▶ [Task prompt] Each entry must be output once more without any change.

▶ [Extracted data]
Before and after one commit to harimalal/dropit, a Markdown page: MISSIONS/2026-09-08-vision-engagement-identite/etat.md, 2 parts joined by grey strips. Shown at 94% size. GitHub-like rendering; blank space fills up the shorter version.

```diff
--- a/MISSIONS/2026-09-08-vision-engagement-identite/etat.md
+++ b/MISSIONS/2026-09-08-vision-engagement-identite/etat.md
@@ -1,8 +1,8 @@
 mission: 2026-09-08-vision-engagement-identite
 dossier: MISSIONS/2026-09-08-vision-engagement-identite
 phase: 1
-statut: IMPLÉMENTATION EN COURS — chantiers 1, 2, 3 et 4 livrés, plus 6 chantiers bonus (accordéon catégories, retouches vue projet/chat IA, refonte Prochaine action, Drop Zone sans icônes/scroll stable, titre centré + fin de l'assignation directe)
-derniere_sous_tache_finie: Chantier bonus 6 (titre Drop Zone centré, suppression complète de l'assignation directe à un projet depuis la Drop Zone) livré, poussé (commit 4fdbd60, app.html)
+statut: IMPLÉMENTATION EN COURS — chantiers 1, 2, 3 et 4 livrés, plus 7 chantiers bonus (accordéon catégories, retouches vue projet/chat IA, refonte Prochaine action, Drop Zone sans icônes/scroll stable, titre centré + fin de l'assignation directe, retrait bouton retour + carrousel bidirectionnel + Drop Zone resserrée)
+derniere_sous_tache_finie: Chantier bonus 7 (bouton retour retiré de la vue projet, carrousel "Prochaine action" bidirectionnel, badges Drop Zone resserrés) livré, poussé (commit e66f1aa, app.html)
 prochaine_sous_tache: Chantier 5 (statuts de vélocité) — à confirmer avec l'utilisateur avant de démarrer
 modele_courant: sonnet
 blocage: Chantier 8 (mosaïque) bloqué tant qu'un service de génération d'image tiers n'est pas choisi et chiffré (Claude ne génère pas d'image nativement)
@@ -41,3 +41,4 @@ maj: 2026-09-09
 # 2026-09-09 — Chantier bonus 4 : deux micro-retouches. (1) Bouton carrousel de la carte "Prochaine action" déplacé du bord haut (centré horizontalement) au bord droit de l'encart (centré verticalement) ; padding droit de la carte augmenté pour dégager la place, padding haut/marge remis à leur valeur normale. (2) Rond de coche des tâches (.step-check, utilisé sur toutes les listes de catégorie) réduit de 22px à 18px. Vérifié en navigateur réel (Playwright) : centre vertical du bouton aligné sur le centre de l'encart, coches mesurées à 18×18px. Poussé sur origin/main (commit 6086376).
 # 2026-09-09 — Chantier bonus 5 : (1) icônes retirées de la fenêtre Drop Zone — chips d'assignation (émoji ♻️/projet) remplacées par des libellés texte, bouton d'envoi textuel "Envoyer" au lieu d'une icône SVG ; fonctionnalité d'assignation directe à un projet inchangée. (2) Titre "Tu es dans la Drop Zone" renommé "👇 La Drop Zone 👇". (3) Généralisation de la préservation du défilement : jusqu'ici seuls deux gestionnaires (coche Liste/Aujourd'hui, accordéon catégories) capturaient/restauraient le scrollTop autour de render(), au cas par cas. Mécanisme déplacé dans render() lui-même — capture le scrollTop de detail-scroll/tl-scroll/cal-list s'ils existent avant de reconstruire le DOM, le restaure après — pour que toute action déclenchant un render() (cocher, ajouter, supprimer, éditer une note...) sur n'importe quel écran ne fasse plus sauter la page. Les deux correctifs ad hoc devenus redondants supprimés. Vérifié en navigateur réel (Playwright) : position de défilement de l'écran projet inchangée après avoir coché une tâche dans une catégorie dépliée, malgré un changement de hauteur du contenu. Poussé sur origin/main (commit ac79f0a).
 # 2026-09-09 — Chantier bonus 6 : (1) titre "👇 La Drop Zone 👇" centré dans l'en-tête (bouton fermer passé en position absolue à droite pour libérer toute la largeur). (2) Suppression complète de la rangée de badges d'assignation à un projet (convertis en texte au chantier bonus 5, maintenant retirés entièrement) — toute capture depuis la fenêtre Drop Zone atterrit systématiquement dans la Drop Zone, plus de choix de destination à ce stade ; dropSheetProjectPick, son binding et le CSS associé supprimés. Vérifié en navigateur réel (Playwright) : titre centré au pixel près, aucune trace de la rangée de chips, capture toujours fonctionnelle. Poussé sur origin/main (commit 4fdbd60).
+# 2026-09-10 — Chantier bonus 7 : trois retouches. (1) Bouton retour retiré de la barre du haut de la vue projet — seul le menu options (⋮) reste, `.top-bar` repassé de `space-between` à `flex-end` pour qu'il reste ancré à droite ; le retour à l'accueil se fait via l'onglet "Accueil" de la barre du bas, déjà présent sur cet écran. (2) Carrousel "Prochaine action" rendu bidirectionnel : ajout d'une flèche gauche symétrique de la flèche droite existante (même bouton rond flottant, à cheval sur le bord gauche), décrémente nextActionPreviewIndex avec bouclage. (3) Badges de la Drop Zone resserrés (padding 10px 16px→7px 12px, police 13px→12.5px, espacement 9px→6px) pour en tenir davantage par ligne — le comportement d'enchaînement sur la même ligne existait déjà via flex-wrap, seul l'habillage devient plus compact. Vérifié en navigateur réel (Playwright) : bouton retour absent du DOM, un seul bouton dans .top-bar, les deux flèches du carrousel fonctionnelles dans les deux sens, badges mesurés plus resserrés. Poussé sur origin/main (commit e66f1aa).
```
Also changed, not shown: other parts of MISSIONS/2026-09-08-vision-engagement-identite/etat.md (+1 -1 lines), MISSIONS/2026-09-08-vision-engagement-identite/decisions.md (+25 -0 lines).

▶ [Response to this task]
Before and after one commit to harimalal/dropit, a Markdown page: MISSIONS/2026-09-08-vision-engagement-identite/etat.md, 2 parts joined by grey strips. Shown at 94% size. GitHub-like rendering; blank space fills up the shorter version.

```diff
--- a/MISSIONS/2026-09-08-vision-engagement-identite/etat.md
+++ b/MISSIONS/2026-09-08-vision-engagement-identite/etat.md
@@ -1,8 +1,8 @@
 mission: 2026-09-08-vision-engagement-identite
 dossier: MISSIONS/2026-09-08-vision-engagement-identite
 phase: 1
-statut: IMPLÉMENTATION EN COURS — chantiers 1, 2, 3 et 4 livrés, plus 6 chantiers bonus (accordéon catégories, retouches vue projet/chat IA, refonte Prochaine action, Drop Zone sans icônes/scroll stable, titre centré + fin de l'assignation directe)
-derniere_sous_tache_finie: Chantier bonus 6 (titre Drop Zone centré, suppression complète de l'assignation directe à un projet depuis la Drop Zone) livré, poussé (commit 4fdbd60, app.html)
+statut: IMPLÉMENTATION EN COURS — chantiers 1, 2, 3 et 4 livrés, plus 7 chantiers bonus (accordéon catégories, retouches vue projet/chat IA, refonte Prochaine action, Drop Zone sans icônes/scroll stable, titre centré + fin de l'assignation directe, retrait bouton retour + carrousel bidirectionnel + Drop Zone resserrée)
+derniere_sous_tache_finie: Chantier bonus 7 (bouton retour retiré de la vue projet, carrousel "Prochaine action" bidirectionnel, badges Drop Zone resserrés) livré, poussé (commit e66f1aa, app.html)
 prochaine_sous_tache: Chantier 5 (statuts de vélocité) — à confirmer avec l'utilisateur avant de démarrer
 modele_courant: sonnet
 blocage: Chantier 8 (mosaïque) bloqué tant qu'un service de génération d'image tiers n'est pas choisi et chiffré (Claude ne génère pas d'image nativement)
@@ -41,3 +41,4 @@ maj: 2026-09-09
 # 2026-09-09 — Chantier bonus 4 : deux micro-retouches. (1) Bouton carrousel de la carte "Prochaine action" déplacé du bord haut (centré horizontalement) au bord droit de l'encart (centré verticalement) ; padding droit de la carte augmenté pour dégager la place, padding haut/marge remis à leur valeur normale. (2) Rond de coche des tâches (.step-check, utilisé sur toutes les listes de catégorie) réduit de 22px à 18px. Vérifié en navigateur réel (Playwright) : centre vertical du bouton aligné sur le centre de l'encart, coches mesurées à 18×18px. Poussé sur origin/main (commit 6086376).
 # 2026-09-09 — Chantier bonus 5 : (1) icônes retirées de la fenêtre Drop Zone — chips d'assignation (émoji ♻️/projet) remplacées par des libellés texte, bouton d'envoi textuel "Envoyer" au lieu d'une icône SVG ; fonctionnalité d'assignation directe à un projet inchangée. (2) Titre "Tu es dans la Drop Zone" renommé "👇 La Drop Zone 👇". (3) Généralisation de la préservation du défilement : jusqu'ici seuls deux gestionnaires (coche Liste/Aujourd'hui, accordéon catégories) capturaient/restauraient le scrollTop autour de render(), au cas par cas. Mécanisme déplacé dans render() lui-même — capture le scrollTop de detail-scroll/tl-scroll/cal-list s'ils existent avant de reconstruire le DOM, le restaure après — pour que toute action déclenchant un render() (cocher, ajouter, supprimer, éditer une note...) sur n'importe quel écran ne fasse plus sauter la page. Les deux correctifs ad hoc devenus redondants supprimés. Vérifié en navigateur réel (Playwright) : position de défilement de l'écran projet inchangée après avoir coché une tâche dans une catégorie dépliée, malgré un changement de hauteur du contenu. Poussé sur origin/main (commit ac79f0a).
 # 2026-09-09 — Chantier bonus 6 : (1) titre "👇 La Drop Zone 👇" centré dans l'en-tête (bouton fermer passé en position absolue à droite pour libérer toute la largeur). (2) Suppression complète de la rangée de badges d'assignation à un projet (convertis en texte au chantier bonus 5, maintenant retirés entièrement) — toute capture depuis la fenêtre Drop Zone atterrit systématiquement dans la Drop Zone, plus de choix de destination à ce stade ; dropSheetProjectPick, son binding et le CSS associé supprimés. Vérifié en navigateur réel (Playwright) : titre centré au pixel près, aucune trace de la rangée de chips, capture toujours fonctionnelle. Poussé sur origin/main (commit 4fdbd60).
+# 2026-09-10 — Chantier bonus 7 : trois retouches. (1) Bouton retour retiré de la barre du haut de la vue projet — seul le menu options (⋮) reste, `.top-bar` repassé de `space-between` à `flex-end` pour qu'il reste ancré à droite ; le retour à l'accueil se fait via l'onglet "Accueil" de la barre du bas, déjà présent sur cet écran. (2) Carrousel "Prochaine action" rendu bidirectionnel : ajout d'une flèche gauche symétrique de la flèche droite existante (même bouton rond flottant, à cheval sur le bord gauche), décrémente nextActionPreviewIndex avec bouclage. (3) Badges de la Drop Zone resserrés (padding 10px 16px→7px 12px, police 13px→12.5px, espacement 9px→6px) pour en tenir davantage par ligne — le comportement d'enchaînement sur la même ligne existait déjà via flex-wrap, seul l'habillage devient plus compact. Vérifié en navigateur réel (Playwright) : bouton retour absent du DOM, un seul bouton dans .top-bar, les deux flèches du carrousel fonctionnelles dans les deux sens, badges mesurés plus resserrés. Poussé sur origin/main (commit e66f1aa).
```
Also changed, not shown: other parts of MISSIONS/2026-09-08-vision-engagement-identite/etat.md (+1 -1 lines), MISSIONS/2026-09-08-vision-engagement-identite/decisions.md (+25 -0 lines).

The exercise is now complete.